Robbie at a business event tonight, so I can have some of my favorites...which he can't look at.  This mussel recipe and then Corn on the Cob with lots of butter!

Yum.  Found some crusty bread to sop up the brodo.  So delish!

Latest aquisition...

The first of two new cookbooks on the way from Amazon.  I've decided I'm going 'French' this fall and winter.

I bought my first cookbook in high school from my mom's Doubleday book club.  "Mastering the Art of French Cooking", of course.  I'm adding a couple more contemporary views on French cooking.

I also have Anthony Bourdain's "Les Halles" cookbook on order.

Blueberry Jam

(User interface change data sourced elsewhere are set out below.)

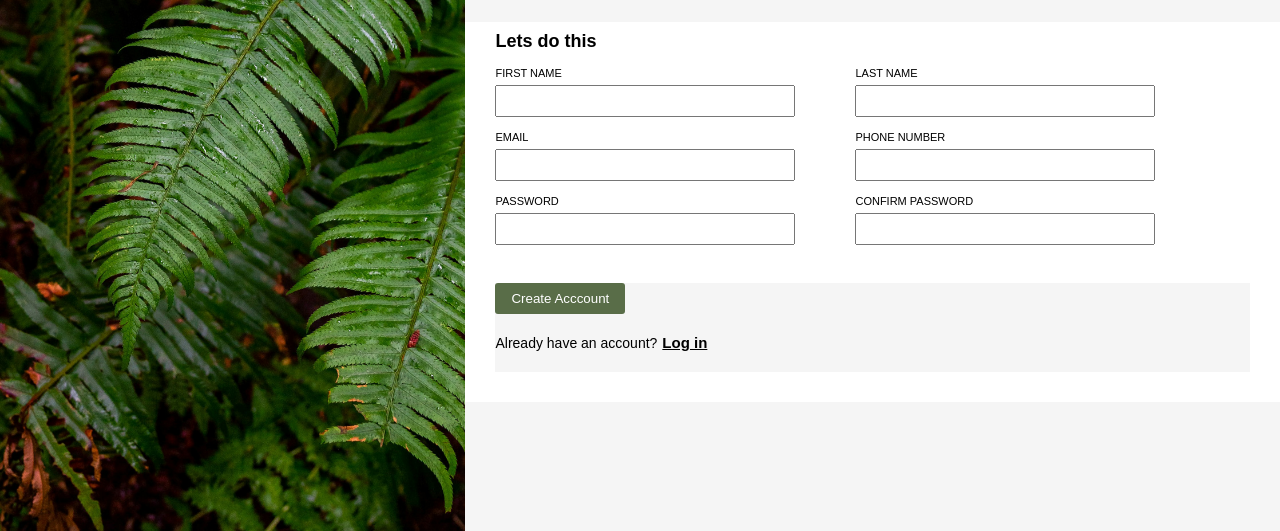
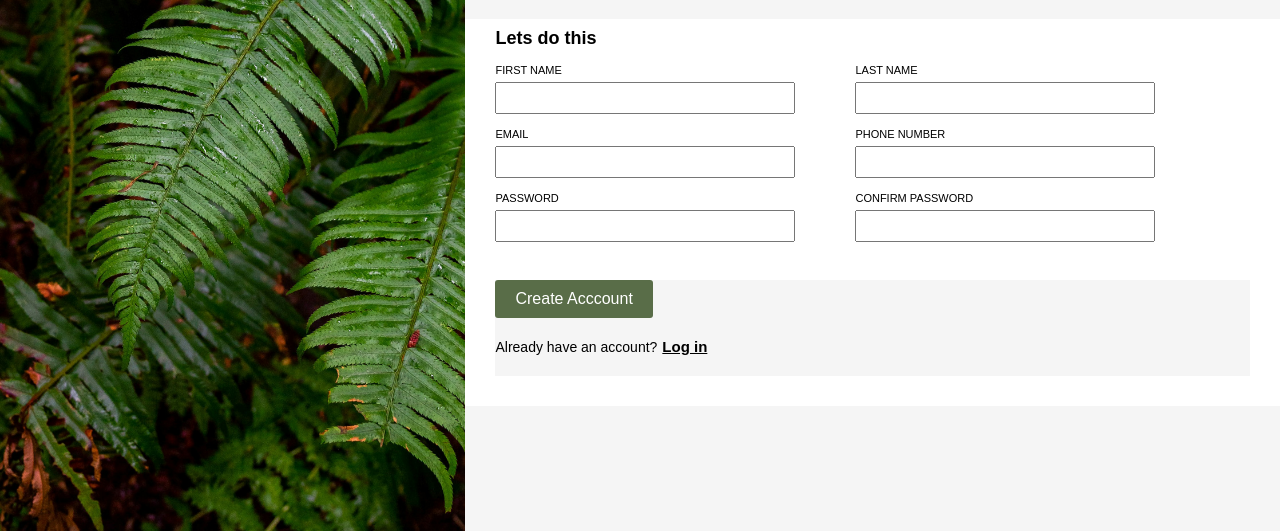
Before and after one commit to Kummirai/sign-up-form, a plain HTML site: page index.html in a window 1280 px wide. Shown: the part 269-800 px from the top of the page. Drawn offline with Linux system fonts and the light colour scheme.

Commit message:
More Button Styles

```diff
--- a/style.css
+++ b/style.css
@@ -62,9 +62,10 @@
 .bottomSection button{
     background-color: #596D48;
     color: white;
-    padding: 8px 16px ;
+    padding: 10px 20px ;
     border-radius: 3px;
     border: none;
+    font-size: 16px;
 }
 .bottomSection button:hover{
     background-color: #596D4895;
```
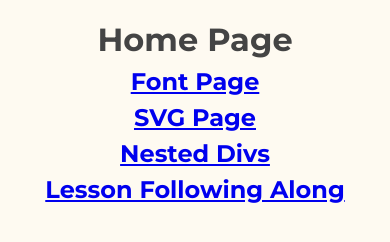
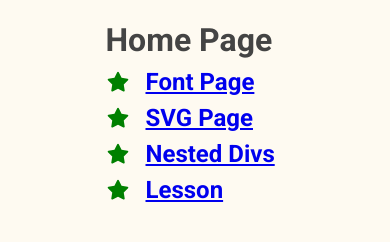
Before and after one commit to RobertCardwell/Boilerplate-Regular, a website: page index.html in a window 390 px wide. Drawn offline with nearby package versions, Linux system fonts and the light colour scheme; files that its build step writes are made by us from their sources.

Commit message:
minor edits

```diff
--- a/index.html
+++ b/index.html
@@ -10,20 +10,20 @@
     that clears the cache whenever gulp runs during development because that parameter changes.
     In production instead have a file expiry config in the web server.
     See http://www.stevesouders.com/blog/2008/08/23/revving-filenames-dont-use-querystring/  -->
-    <link rel="stylesheet" href="/dist/main.css?cb=1579739567527">
+    <link rel="stylesheet" href="/dist/main.css?cb=1579836497792">
 </head>
 <body>
 
-    <H1>Home Page</H1>
-
-    <H2><a href="/src/pages/font-page.html">Font Page</a></H2>
-    <H2><a href="/src/pages/svg-page.html">SVG Page</a></H2>
-    <H2><a href="/src/pages/nested-divs.html">Nested Divs</a></H2>
-    <H2><a href="/src/pages/test.html">Lesson Following Along</a></H2>
-
+    <div id="home-div">
+        <H1>Home Page</H1>
+        <H2><span><i class="fas fa-star _bullet"></i></span><a href="/src/pages/font-page.html">Font Page</a></H2>
+        <H2><span><i class="fas fa-star _bullet"></i></span><a href="/src/pages/svg-page.html">SVG Page</a></H2>
+        <H2><span><i class="fas fa-star _bullet"></i></span><a href="/src/pages/nested-divs.html">Nested Divs</a></H2>
+        <H2><span><i class="fas fa-star _bullet"></i></span><a href="/src/pages/test.html">Lesson</a></H2>
+    </div>
 
     <!-- Javascript File -->
-    <script src="/dist/all.js?cb=1579739567527"></script>
+    <script src="/dist/all.js?cb=1579836497792"></script>
 
 </body>
 </html>
--- a/src/scss/_fonts.scss
+++ b/src/scss/_fonts.scss
@@ -1,6 +1,6 @@
 // Default font for body and titles.
 
-@import url('https://fonts.googleapis.com/css?family=Montserrat:400,700&subset=latin');
+@import url('https://fonts.googleapis.com/css?family=Roboto:400,700&subset=latin');
 
 // Glyphter SVG Conversion Font
 @import url('/src/fonts/sm-gl/css/sm.css');
--- a/src/scss/_global.scss
+++ b/src/scss/_global.scss
@@ -13,17 +13,32 @@ body, html {
 
 body {  // body consists of header, main, footer
     margin: 1rem;
-    font-family: 'Montserrat';
+    font-family: 'Roboto';
     line-height: 1.5;
+    font-size: 16px;
+    margin-bottom: 1.5rem;
     color: $desktop-text;
     // background: $desktop-background url($background-pattern);
     // background-size: 4%;
     background: $desktop-background;    // color only, no pattern
 }
 
-H1, H2, H3 {    // To avoid ragged-looking left-alignment when text is wrapped.
+H1, H2, H3 {
+    margin: 0;
+}
+
+.info {
+    text-align: left;
+}
+
+.media-break {
     @media screen and (max-width: 800px) and (orientation: portrait) {
-        text-align: center;
+        display: table;
     }
-    margin:0;
 }
+
+._bullet {
+    color: green;
+    font-size: 80%;
+    padding-right: 1rem;
+}
--- a/src/scss/_page_font_page.scss
+++ b/src/scss/_page_font_page.scss
@@ -1,12 +1,13 @@
 #fonts-wrapper {
     min-width: 300px;
     max-width: 600px;
-    border-top: 1px solid;
-    border-left: 1px solid;
     margin: 2rem auto;
 
     .cell {
         padding: 1rem;
+        margin-bottom: 1rem;
+        border-top: 1px solid;
+        border-left: 1px solid;
         border-right: 1px solid;
         border-bottom: 1px solid;
         background-color: #fff2cf;
--- /dev/null
+++ b/src/scss/_page_home_page.scss
@@ -0,0 +1,6 @@
+#home-div {
+    @media screen and (max-width: 800px) and (orientation: portrait) {
+        margin: 0 auto;
+        width: 50%;
+    }
+}
--- a/src/scss/_page_svgs.scss
+++ b/src/scss/_page_svgs.scss
@@ -40,7 +40,6 @@
         }
         .info {
             padding: 1rem 2rem;
-            height: 4rem;
             text-align: center;
 
         }
--- a/src/scss/_variables.scss
+++ b/src/scss/_variables.scss
@@ -2,4 +2,4 @@
 // $desktop-text: rgba(255, 255, 255, 0.50);       // "ghostly white"
 $desktop-background: #fefaf1;                   // "palest wheat"
 // $desktop-background: rgb(131, 18, 146);         // "purple grape"
-$cell-color: #fff2cf                            // "light wheat"
+$cell-color: #fff2cf;                            // "light wheat"
--- a/src/scss/main.scss
+++ b/src/scss/main.scss
@@ -6,6 +6,7 @@
 @import 'global';
 
 /* Page Specific */
+@import '_page_home_page';
 @import '_page_font_page';
 @import '_page_svgs';
 @import '_page_icons';
```
Also changed, not shown: src/pages/font-page.html (+11 -8 lines).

My friend Mary and her husband John were headed for Maine last week and asked if they could bring back some of the wild Maine blueberries....I got two quarts.  One and a half quarts went into this recipe.  I also decided not to use pectin, but to bring the temperature high enough so the batch will gel on its own.

Before starting the jam recipe, start the boiling water in the canner for the sterilization of the jars. This takes much longer than the jam.  Wash jars in hot soapy water rinse and place into the canner before the boil.  It's much easier to get them in early.  Boil jars for 10 minutes.  Leave inside until needed.

Yield:  About 5 - 8oz jelly jars

6c Maine Blueberries
4c Sugar
Candy Thermometer

Put into a pan that has about double of the capacity of the sugar and blueberries.  This is to prevent a spill over when you raise the heat.  I like to combine the sugar and berries before turning on the heat.

Heat on med-low and stir until all sugar is dissolved.  Then turn up the heat and bring the jam up to 220 degrees.  It takes longer than you think. 

After reaching 220 remove from heat.  You can start filling the 8oz jars that are in the hot water.  When I working alone I take out one jar at a time.  Fill with 1/4" headspace, wipe the rim, put on lid and screw on band. 
Sorry it's blurry.

<<I tried this method for processing the jars.  My friend said that until the 70's everyone did this.  Using a cloth tile turn the jar upside down and leave it that way for at least 5 minutes or more.  I did and three of the five created a vacuum, two did not...I think I might not have waited long enough so I conventionally proceed>>>

If using hot water bath to process.  Have the temp at 180 and process for 15 minutes.

Happy Eating!